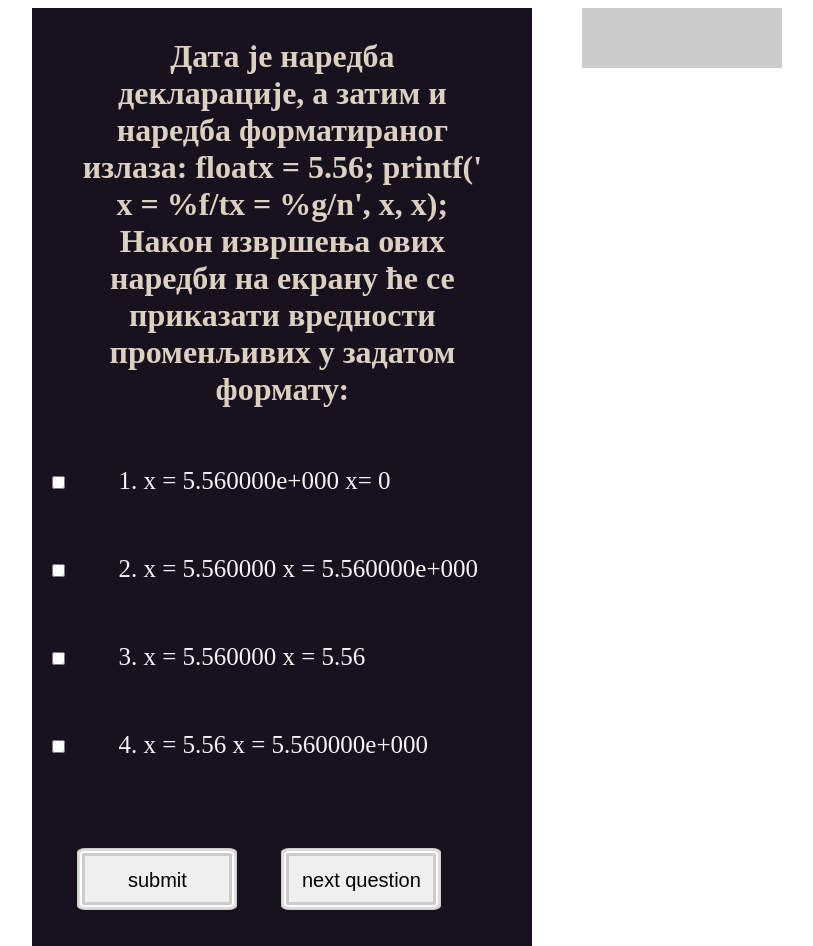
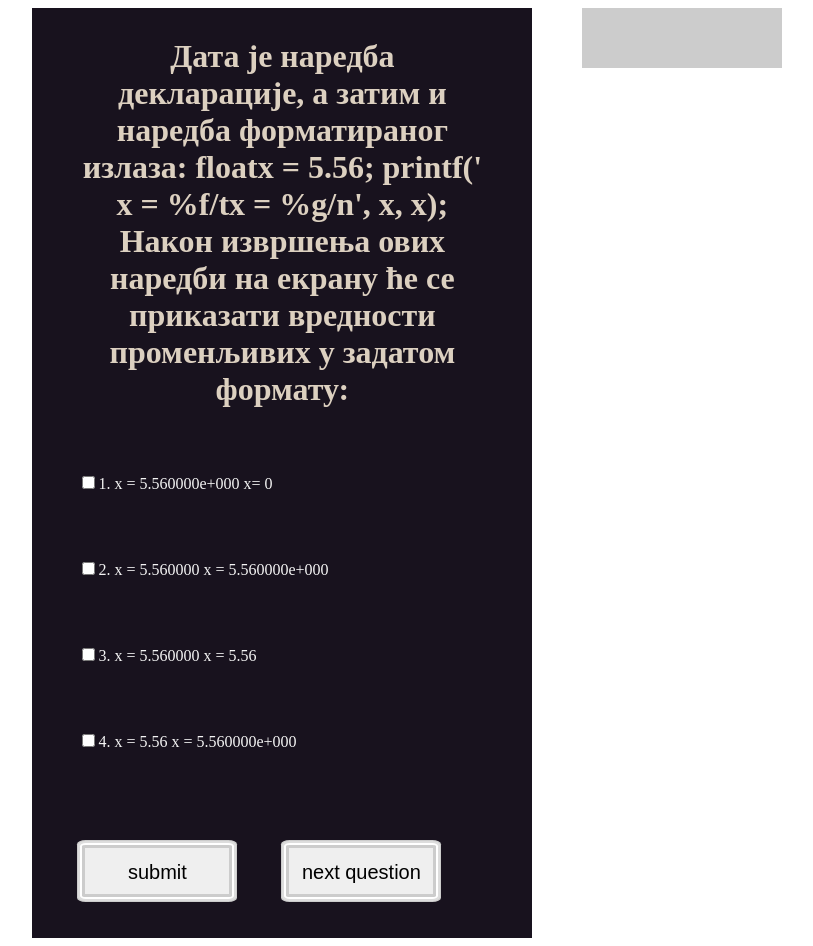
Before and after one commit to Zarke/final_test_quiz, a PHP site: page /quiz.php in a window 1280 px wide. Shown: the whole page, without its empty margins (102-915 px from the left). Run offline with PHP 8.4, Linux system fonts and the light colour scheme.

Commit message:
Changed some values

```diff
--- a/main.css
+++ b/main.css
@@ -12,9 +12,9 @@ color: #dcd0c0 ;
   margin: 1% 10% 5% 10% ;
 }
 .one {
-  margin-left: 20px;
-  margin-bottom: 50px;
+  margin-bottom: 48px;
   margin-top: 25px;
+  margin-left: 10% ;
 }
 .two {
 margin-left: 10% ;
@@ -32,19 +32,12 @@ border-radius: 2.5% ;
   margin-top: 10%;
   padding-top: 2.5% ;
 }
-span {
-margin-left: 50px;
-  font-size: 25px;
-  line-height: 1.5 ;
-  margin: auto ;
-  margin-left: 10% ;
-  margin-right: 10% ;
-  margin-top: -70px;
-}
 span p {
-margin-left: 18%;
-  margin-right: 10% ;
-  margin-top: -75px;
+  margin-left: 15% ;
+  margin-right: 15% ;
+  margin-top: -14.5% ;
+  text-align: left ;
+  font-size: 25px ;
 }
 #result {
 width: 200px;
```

# # # # #

* **THE PROBLEM**:
If an entry contains a picture, leave it out and repeat the rest exactly.

* **OUTPUT FOR THIS TASK**:
Before and after one commit to Zarke/final_test_quiz, a PHP site: page /quiz.php in a window 1280 px wide. Shown: the whole page, without its empty margins (102-915 px from the left). Run offline with PHP 8.4, Linux system fonts and the light colour scheme.

Commit message:
Changed some values

```diff
--- a/main.css
+++ b/main.css
@@ -12,9 +12,9 @@ color: #dcd0c0 ;
   margin: 1% 10% 5% 10% ;
 }
 .one {
-  margin-left: 20px;
-  margin-bottom: 50px;
+  margin-bottom: 48px;
   margin-top: 25px;
+  margin-left: 10% ;
 }
 .two {
 margin-left: 10% ;
@@ -32,19 +32,12 @@ border-radius: 2.5% ;
   margin-top: 10%;
   padding-top: 2.5% ;
 }
-span {
-margin-left: 50px;
-  font-size: 25px;
-  line-height: 1.5 ;
-  margin: auto ;
-  margin-left: 10% ;
-  margin-right: 10% ;
-  margin-top: -70px;
-}
 span p {
-margin-left: 18%;
-  margin-right: 10% ;
-  margin-top: -75px;
+  margin-left: 15% ;
+  margin-right: 15% ;
+  margin-top: -14.5% ;
+  text-align: left ;
+  font-size: 25px ;
 }
 #result {
 width: 200px;
```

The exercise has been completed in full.